“Recent cooler weather has accelerated Vermont’s foliage progression as the mountains and hillsides begin to turn red, with hints of yellow and orange.
Thanks to shorter hours of daylight and chilly temperatures over the past few days, the display of bright color is appearing right on schedule at the higher elevations and in some northern valleys. ‘Early color is widespread in the Jay Peak area and forming nicely between Worcester and Morrisville.
Early color is spreading in the Groton State Forest area. Look for early color in the Eden/Belvidere area north along Routes 114 and 105 in Essex County’ says Chief of Forestry Ginger Anderson, following recent aerial surveys of the forest canopy.
Raymond Toolan, forester for Lamoille and Orleans counties, reports early foliage in northern Vermont appears to be on schedule. ‘I just returned from Cambridge after passing through Hyde Park and Johnson. I have also been through Elmore, Morristown and Stowe today. There is plenty of foliage out there and we are still very much in the early stages of color with spots of mostly red showing up in isolated patches mostly at the higher elevations,’ he says. ‘With all this moisture we should be seeing a very nice year for color,’ Toolan adds.
Forester Roy Olsen reports that ‘Route 17 from Bristol through the Appalachian Gap has a few lowland wetland and ravine areas that have begun to approach 30 percent, or at least have some beautifully vibrant, isolated red maples. And the Main Range of the Green Mountains – from the western slopes of Mount Ellen in Lincoln – visible from Route 17 and Jerusalem – has some beautiful contrasts between the changing hardwoods and the dark, needled conifers at higher elevations.’

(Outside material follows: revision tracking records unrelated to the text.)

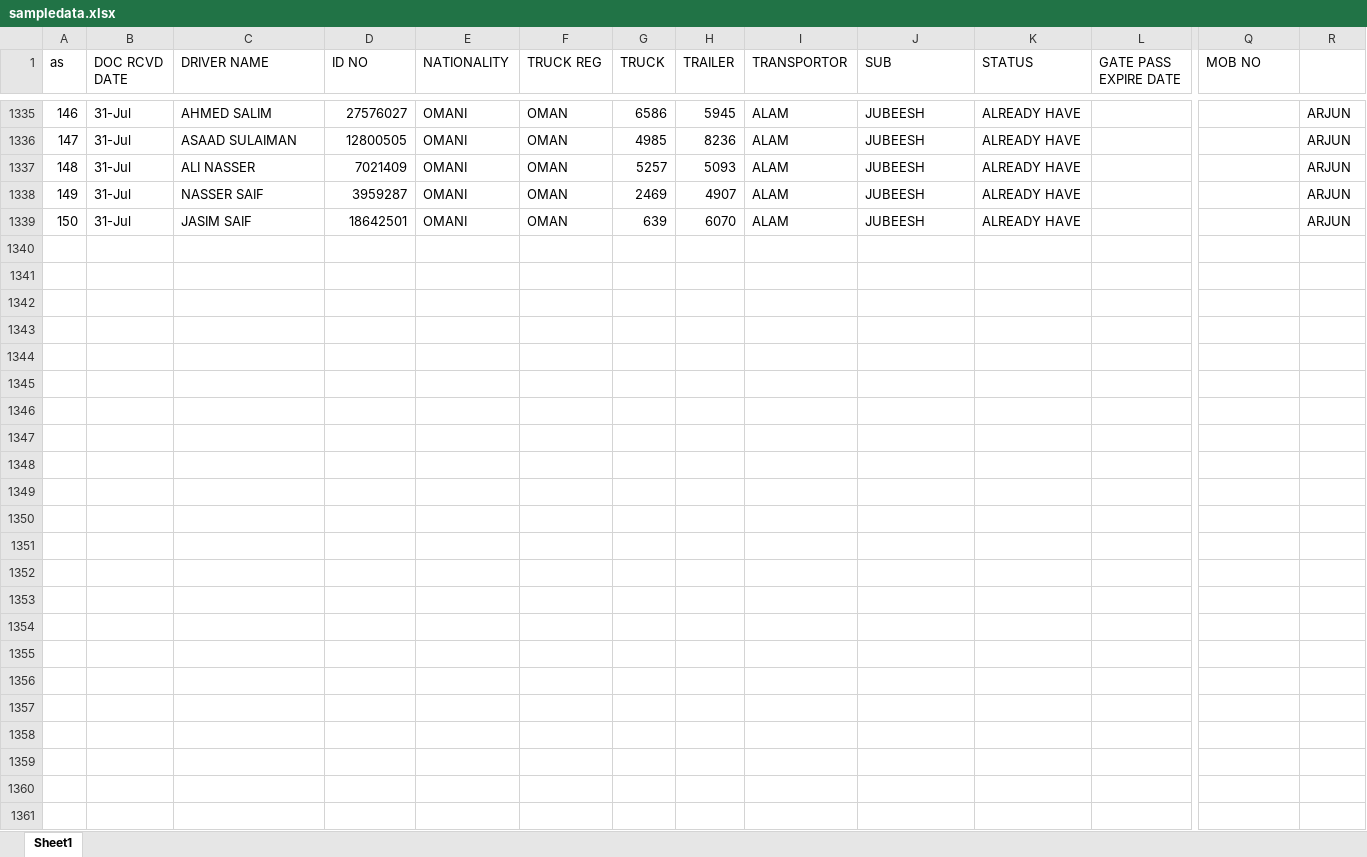
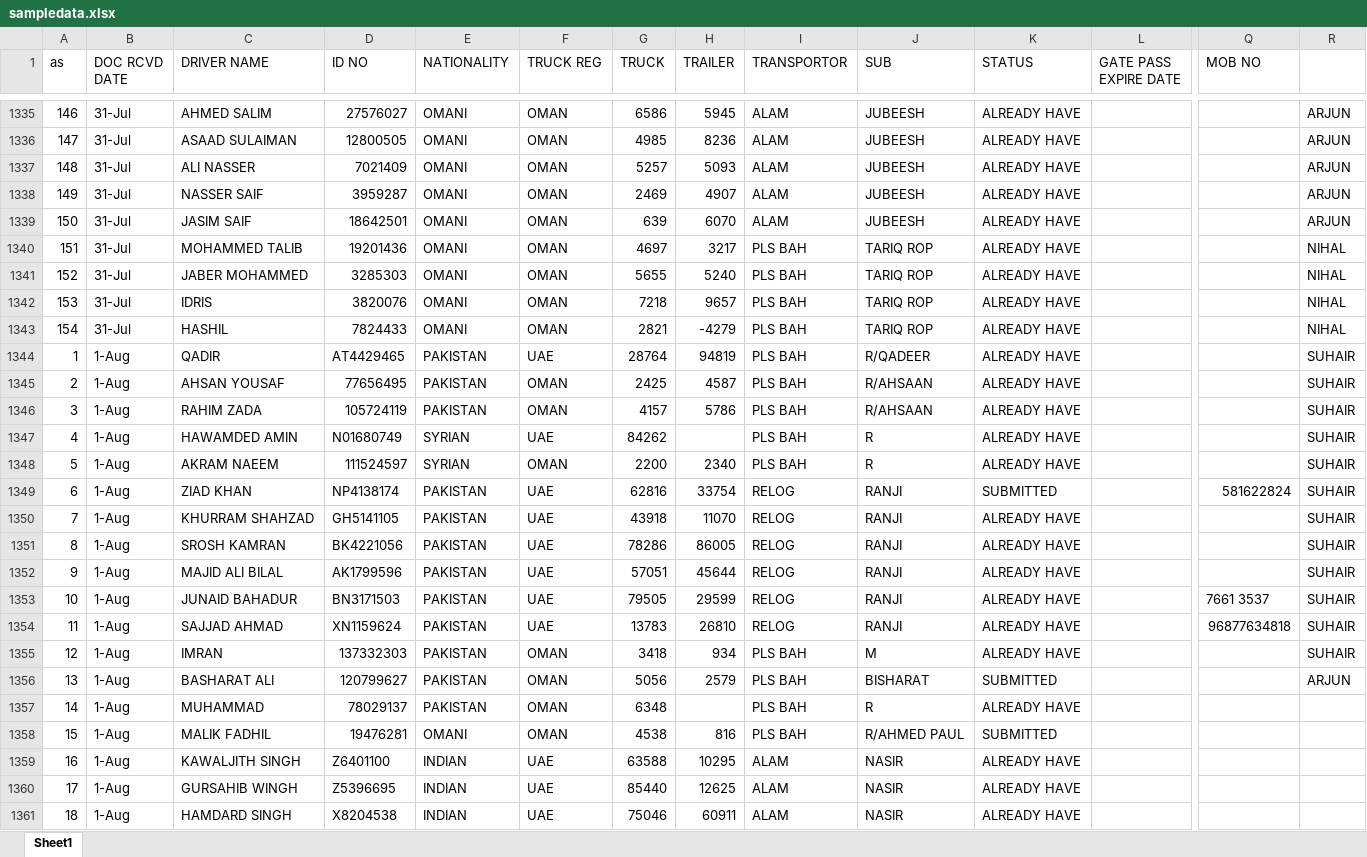
Before and after one commit to connectharundas/global-pacific-truck-search, an Excel workbook: data/sampledata.xlsx, sheet Sheet1, drawn as a sheet; only a part is shown, gaps mark what is left out; values as stored, in another font and other column widths than the file's, no cell formats; rows hold the shown columns only; the diff covers the shown part only; the diff names each change by its address in the sheet, - before the commit and + after, or states it on an @@ line.

Commit message:
01 mrng

```diff
--- a/data/sampledata.xlsx (sheet Sheet1)
+++ b/data/sampledata.xlsx (sheet Sheet1)
+row 1340: 151 | 31-Jul | MOHAMMED TALIB | 19201436 | OMANI | OMAN | 4697 | 3217 | PLS BAH | TARIQ ROP | ALREADY HAVE |  |  | NIHAL
+row 1341: 152 | 31-Jul | JABER MOHAMMED | 3285303 | OMANI | OMAN | 5655 | 5240 | PLS BAH | TARIQ ROP | ALREADY HAVE |  |  | NIHAL
+row 1342: 153 | 31-Jul | IDRIS | 3820076 | OMANI | OMAN | 7218 | 9657 | PLS BAH | TARIQ ROP | ALREADY HAVE |  |  | NIHAL
+row 1343: 154 | 31-Jul | HASHIL | 7824433 | OMANI | OMAN | 2821 | -4279 | PLS BAH | TARIQ ROP | ALREADY HAVE |  |  | NIHAL
+row 1344: 1 | 1-Aug | QADIR | AT4429465 | PAKISTAN | UAE | 28764 | 94819 | PLS BAH | R/QADEER | ALREADY HAVE |  |  | SUHAIR
+row 1345: 2 | 1-Aug | AHSAN YOUSAF | 77656495 | PAKISTAN | OMAN | 2425 | 4587 | PLS BAH | R/AHSAAN | ALREADY HAVE |  |  | SUHAIR
+row 1346: 3 | 1-Aug | RAHIM ZADA | 105724119 | PAKISTAN | OMAN | 4157 | 5786 | PLS BAH | R/AHSAAN | ALREADY HAVE |  |  | SUHAIR
+row 1347: 4 | 1-Aug | HAWAMDED AMIN | N01680749 | SYRIAN | UAE | 84262 |  | PLS BAH | R | ALREADY HAVE |  |  | SUHAIR
+row 1348: 5 | 1-Aug | AKRAM NAEEM | 111524597 | SYRIAN | OMAN | 2200 | 2340 | PLS BAH | R | ALREADY HAVE |  |  | SUHAIR
+row 1349: 6 | 1-Aug | ZIAD KHAN | NP4138174 | PAKISTAN | UAE | 62816 | 33754 | RELOG | RANJI | SUBMITTED |  | 581622824 | SUHAIR
+row 1350: 7 | 1-Aug | KHURRAM SHAHZAD | GH5141105 | PAKISTAN | UAE | 43918 | 11070 | RELOG | RANJI | ALREADY HAVE |  |  | SUHAIR
+row 1351: 8 | 1-Aug | SROSH KAMRAN | BK4221056 | PAKISTAN | UAE | 78286 | 86005 | RELOG | RANJI | ALREADY HAVE |  |  | SUHAIR
+row 1352: 9 | 1-Aug | MAJID ALI BILAL | AK1799596 | PAKISTAN | UAE | 57051 | 45644 | RELOG | RANJI | ALREADY HAVE |  |  | SUHAIR
+row 1353: 10 | 1-Aug | JUNAID BAHADUR | BN3171503 | PAKISTAN | UAE | 79505 | 29599 | RELOG | RANJI | ALREADY HAVE |  | 7661 3537 | SUHAIR
+row 1354: 11 | 1-Aug | SAJJAD AHMAD | XN1159624 | PAKISTAN | UAE | 13783 | 26810 | RELOG | RANJI | ALREADY HAVE |  | 96877634818 | SUHAIR
+row 1355: 12 | 1-Aug | IMRAN | 137332303 | PAKISTAN | OMAN | 3418 | 934 | PLS BAH | M | ALREADY HAVE |  |  | SUHAIR
+row 1356: 13 | 1-Aug | BASHARAT ALI | 120799627 | PAKISTAN | OMAN | 5056 | 2579 | PLS BAH | BISHARAT | SUBMITTED |  |  | ARJUN
+row 1357: 14 | 1-Aug | MUHAMMAD | 78029137 | PAKISTAN | OMAN | 6348 |  | PLS BAH | R | ALREADY HAVE
+row 1358: 15 | 1-Aug | MALIK FADHIL | 19476281 | OMANI | OMAN | 4538 | 816 | PLS BAH | R/AHMED PAUL | SUBMITTED
+row 1359: 16 | 1-Aug | KAWALJITH SINGH | Z6401100 | INDIAN | UAE | 63588 | 10295 | ALAM | NASIR | ALREADY HAVE
+row 1360: 17 | 1-Aug | GURSAHIB WINGH | Z5396695 | INDIAN | UAE | 85440 | 12625 | ALAM | NASIR | ALREADY HAVE
+row 1361: 18 | 1-Aug | HAMDARD SINGH | X8204538 | INDIAN | UAE | 75046 | 60911 | ALAM | NASIR | ALREADY HAVE
```
Also changed, not shown: 218 edited cells elsewhere in this sheet, cell formats.
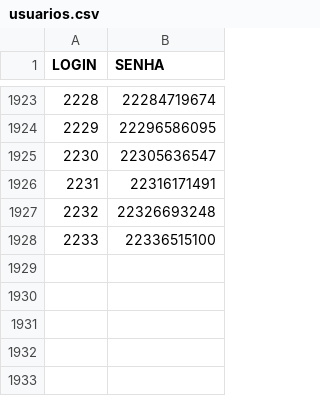
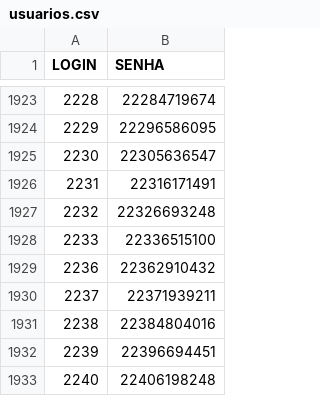
Before and after one commit to gabrieldutra-coder/Portal-de-Transportadora-Shopper, a CSV file: backend/data/usuarios.csv, drawn as a sheet; only a part is shown, gaps mark what is left out; the diff names each change by its address in the sheet, - before the commit and + after, or states it on an @@ line.

Commit message:
att usuarios e qualidade

```diff
--- a/backend/data/usuarios.csv
+++ b/backend/data/usuarios.csv
+row 1929: 2236 | 22362910432
+row 1930: 2237 | 22371939211
+row 1931: 2238 | 22384804016
+row 1932: 2239 | 22396694451
+row 1933: 2240 | 22406198248
```
Also changed, not shown: backend/data/cestas.csv, 2 other files.
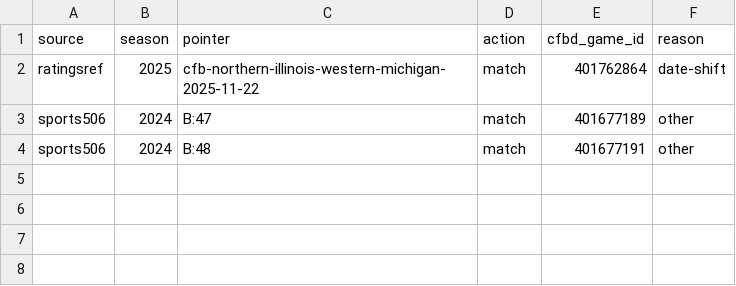
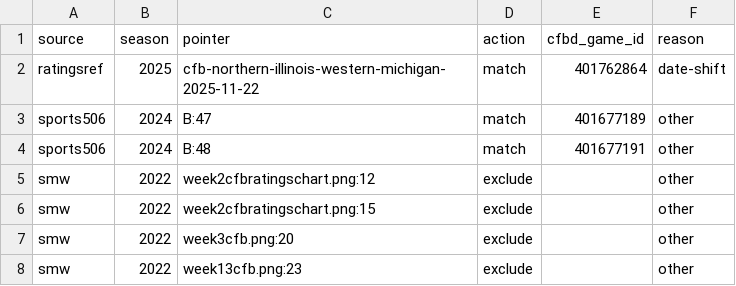
Before and after one commit to benboro/booth-review, a CSV file: data/reference/game_overrides.csv, drawn as a sheet.

Commit message:
Move the one 2022 network clash to the chart's network and exclude four stacked BTN regional-window rows, per the user's review

```diff
--- a/data/reference/game_overrides.csv
+++ b/data/reference/game_overrides.csv
@@ -4 +4,5 @@ sports506,2024,B:47,match,401677189,other
 sports506,2024,B:48,match,401677191,other
+smw,2022,week2cfbratingschart.png:12,exclude,,other
+smw,2022,week2cfbratingschart.png:15,exclude,,other
+smw,2022,week3cfb.png:20,exclude,,other
+smw,2022,week13cfb.png:23,exclude,,other
```
Also changed, not shown: 1 other file.
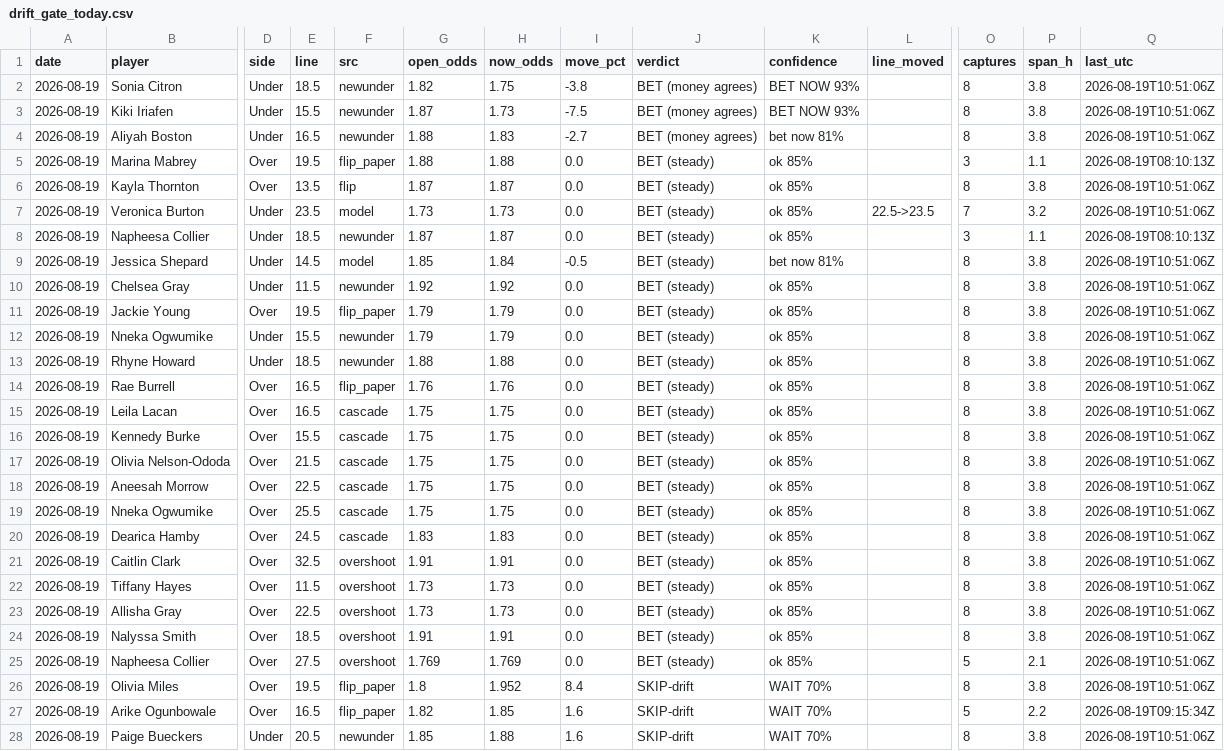
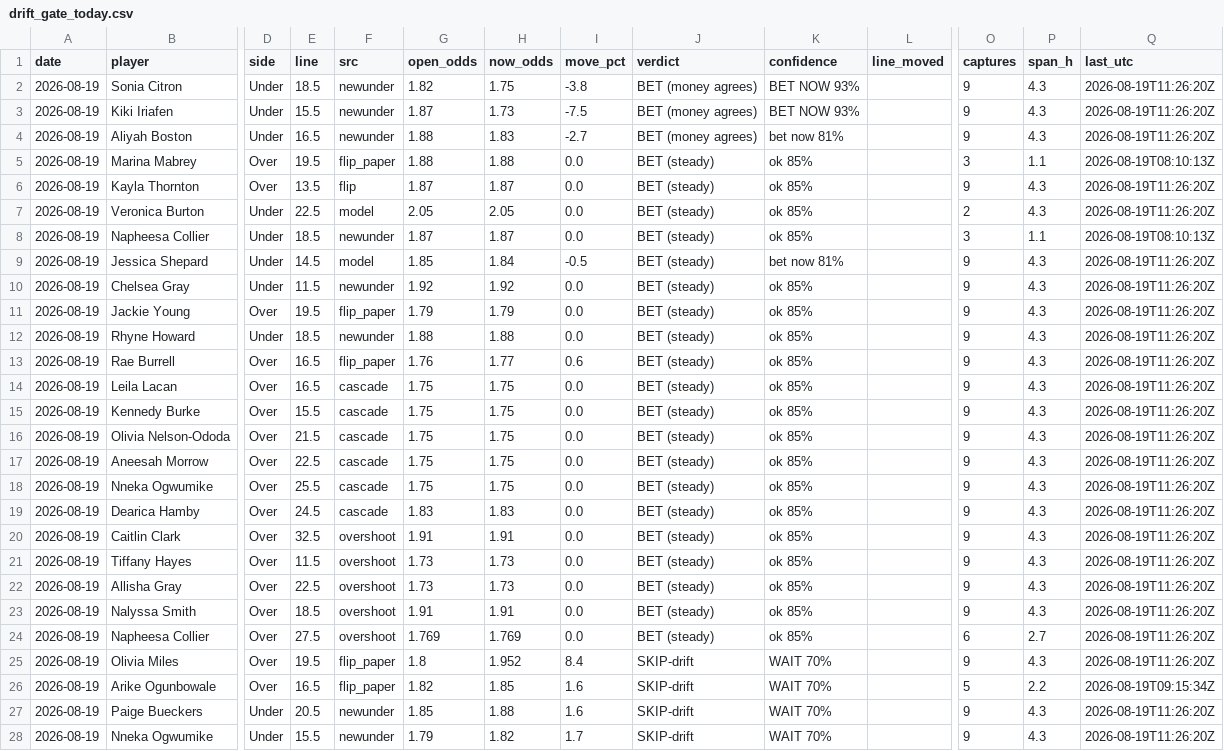
Before and after one commit to JollyChenn/wnba-line-capture, a CSV file: drift_gate_today.csv, drawn as a sheet; only a part is shown, gaps mark what is left out; removed rows and columns are numbered as before the commit, all else as after; rows hold the shown columns only; the diff names each change by its address in the sheet, - before the commit and + after, or states it on an @@ line.

```diff
--- a/drift_gate_today.csv
+++ b/drift_gate_today.csv
-O2:O4 (captures): 8
+O2:O4 (captures): 9
-P2:P4 (span_h): 3.8
+P2:P4 (span_h): 4.3
-Q2:Q4 (last_utc): 2026-08-19T10:51:06Z
+Q2:Q4 (last_utc): 2026-08-19T11:26:20Z
-O6 (captures): 8
+O6 (captures): 9
-P6 (span_h): 3.8
+P6 (span_h): 4.3
-Q6:Q7 (last_utc): 2026-08-19T10:51:06Z
+Q6:Q7 (last_utc): 2026-08-19T11:26:20Z
-E7 (line): 23.5
+E7 (line): 22.5
-G7 (open_odds): 1.73
+G7 (open_odds): 2.05
-H7 (now_odds): 1.73
+H7 (now_odds): 2.05
-L7 (line_moved): 22.5->23.5
+L7 (line_moved): (empty)
-O7 (captures): 7
+O7 (captures): 2
-P7 (span_h): 3.2
+P7 (span_h): 4.3
-O9:O11 (captures): 8
+O9:O11 (captures): 9
-P9:P11 (span_h): 3.8
+P9:P11 (span_h): 4.3
-Q9:Q11 (last_utc): 2026-08-19T10:51:06Z
+Q9:Q11 (last_utc): 2026-08-19T11:26:20Z
-row 12: 2026-08-19 | Nneka Ogwumike | Under | 15.5 | newunder | 1.79 | 1.79 | 0.0 | BET (steady) | ok 85% |  | 8 | 3.8 | 2026-08-19T10:51:06Z
-O12:O23 (captures): 8
+O12:O23 (captures): 9
-P12:P23 (span_h): 3.8
+P12:P23 (span_h): 4.3
-Q12:Q25 (last_utc): 2026-08-19T10:51:06Z
+Q12:Q25 (last_utc): 2026-08-19T11:26:20Z
-H13 (now_odds): 1.76
+H13 (now_odds): 1.77
-I13 (move_pct): 0.0
+I13 (move_pct): 0.6
-O24 (captures): 5
+O24 (captures): 6
-P24 (span_h): 2.1
+P24 (span_h): 2.7
-O25 (captures): 8
+O25 (captures): 9
-P25 (span_h): 3.8
+P25 (span_h): 4.3
-O27 (captures): 8
+O27 (captures): 9
-P27 (span_h): 3.8
+P27 (span_h): 4.3
-Q27 (last_utc): 2026-08-19T10:51:06Z
+Q27 (last_utc): 2026-08-19T11:26:20Z
+row 28: 2026-08-19 | Nneka Ogwumike | Under | 15.5 | newunder | 1.79 | 1.82 | 1.7 | SKIP-drift | WAIT 70% |  | 9 | 4.3 | 2026-08-19T11:26:20Z
```
Also changed, not shown: fade_paper.csv, 5 other files.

In the southeastern part of the state, Forester Jon Boutin is observing the first tinge of color on the hilltops and reports that roads are opening rapidly as the recovery from Tropical Storm Irene continues.”
The Fall Foliage season in Vermont is one of the busiest times of the year while visitors flock from all over the world to witness the beautiful changing colors. This year it will be more important than ever to call ahead for reservations and check on Road Conditions before coming.
Parts of our updates are thanks to the USDA Forest Service, the Vermont Department of Tourism, and various “Leaf Peepers” around the state. If you’d like to be on Vermont.com’s “Leaf Squad” to help report the Foliage conditions in your area of Vermont, please contact us!
To view our first-hand reports throughout the state of Vermont, visit our Vermont Fall Foliage Reports.